Ethical issues aside, something more bothered me about Honey Boo Boo…something I could not quite put my finger on. Was it the erratic behavior? The go-go juice? The pageants? The fact that Alana and her mother are self-proclaimed “rednecks” urging the populace to “redneckognize”? A recent episode of South Park put things into perspective for me; how ironic that the iconic television cartoon explained the ridiculous cartoon that is Honey Boo Boo.
Say what you will about South Park, but creators Matt Stone and Trey Parker do not shy away from harpooning deserving celebrities and highlighting truth. In their recent episode “Raising the Bar,” the creative team credits Honey Boo Boo and the TLC network with lowering rather than raising the bar for what Americans will accept as entertainment. Kudos to Stone and Parker for pointing out the ever declining quality of television programming and its power to lower viewers’ expectations and obliterate moral standards.

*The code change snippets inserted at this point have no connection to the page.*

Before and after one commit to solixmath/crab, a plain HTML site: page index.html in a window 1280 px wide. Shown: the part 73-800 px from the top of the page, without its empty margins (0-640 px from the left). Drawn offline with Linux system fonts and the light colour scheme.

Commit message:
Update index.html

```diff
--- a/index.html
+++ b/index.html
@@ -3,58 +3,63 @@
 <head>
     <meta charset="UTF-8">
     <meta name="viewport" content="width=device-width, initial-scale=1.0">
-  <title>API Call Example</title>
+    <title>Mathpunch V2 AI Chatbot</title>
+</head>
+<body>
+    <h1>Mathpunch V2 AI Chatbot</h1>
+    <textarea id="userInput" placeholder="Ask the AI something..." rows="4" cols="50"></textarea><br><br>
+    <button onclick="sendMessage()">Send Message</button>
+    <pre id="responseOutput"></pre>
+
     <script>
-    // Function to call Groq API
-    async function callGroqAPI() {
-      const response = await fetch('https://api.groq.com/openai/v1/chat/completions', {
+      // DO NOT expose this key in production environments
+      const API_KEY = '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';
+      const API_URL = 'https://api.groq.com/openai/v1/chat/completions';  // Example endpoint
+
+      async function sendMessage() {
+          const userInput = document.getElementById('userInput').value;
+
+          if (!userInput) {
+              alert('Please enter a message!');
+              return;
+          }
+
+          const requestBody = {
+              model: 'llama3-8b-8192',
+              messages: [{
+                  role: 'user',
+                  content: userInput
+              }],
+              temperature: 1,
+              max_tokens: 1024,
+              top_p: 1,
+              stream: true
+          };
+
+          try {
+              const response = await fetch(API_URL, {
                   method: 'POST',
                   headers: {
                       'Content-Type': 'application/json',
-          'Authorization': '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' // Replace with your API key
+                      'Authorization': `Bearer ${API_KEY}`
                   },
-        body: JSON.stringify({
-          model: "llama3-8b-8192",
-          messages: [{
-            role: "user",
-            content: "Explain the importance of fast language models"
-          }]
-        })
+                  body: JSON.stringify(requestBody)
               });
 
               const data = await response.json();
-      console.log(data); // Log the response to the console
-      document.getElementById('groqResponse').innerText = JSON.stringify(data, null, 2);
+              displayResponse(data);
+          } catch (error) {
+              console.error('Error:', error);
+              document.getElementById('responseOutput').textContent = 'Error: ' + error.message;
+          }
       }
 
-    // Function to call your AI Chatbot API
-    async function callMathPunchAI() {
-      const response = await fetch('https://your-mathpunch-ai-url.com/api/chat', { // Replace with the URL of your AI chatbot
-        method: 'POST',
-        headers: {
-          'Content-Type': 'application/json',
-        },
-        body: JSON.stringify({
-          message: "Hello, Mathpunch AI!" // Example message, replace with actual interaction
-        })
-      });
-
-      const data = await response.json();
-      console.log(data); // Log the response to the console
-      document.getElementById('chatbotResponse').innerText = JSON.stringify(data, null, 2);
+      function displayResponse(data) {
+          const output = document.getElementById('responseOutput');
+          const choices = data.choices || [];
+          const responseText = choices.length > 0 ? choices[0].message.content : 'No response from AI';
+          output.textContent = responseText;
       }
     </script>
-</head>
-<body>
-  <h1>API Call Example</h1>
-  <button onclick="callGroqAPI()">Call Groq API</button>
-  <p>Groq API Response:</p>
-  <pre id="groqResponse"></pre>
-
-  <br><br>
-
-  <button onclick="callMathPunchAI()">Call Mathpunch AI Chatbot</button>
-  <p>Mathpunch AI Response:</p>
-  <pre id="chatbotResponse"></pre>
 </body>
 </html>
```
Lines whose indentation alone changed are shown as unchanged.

I feel sorry for Alana Thompson. I hope she puts her television earnings ($10,000 per episode) to good use (if there’s any left) in the future and lives a happy, decent life. When she looks back on her Honey Boo Boo persona with more mature eyes, will she be mortified, disillusioned by her mother’s influence, or will she be grateful for the income and notoriety? Will she follow in Shirley Temple’s footsteps and become a United States Ambassador to a foreign country? (Do Ambassadors “redneckognize?”) Or will Alana slip under the same fickle bar that granted and prolonged her fifteen minutes of fame in the first place?
I’m curious. What do you think of Honey Boo Boo? Please post your thoughts on The Armchair Critic’s facebook page. If you watch Here Comes Honey Boo Boo, why? If you, like me, do not, tell us why.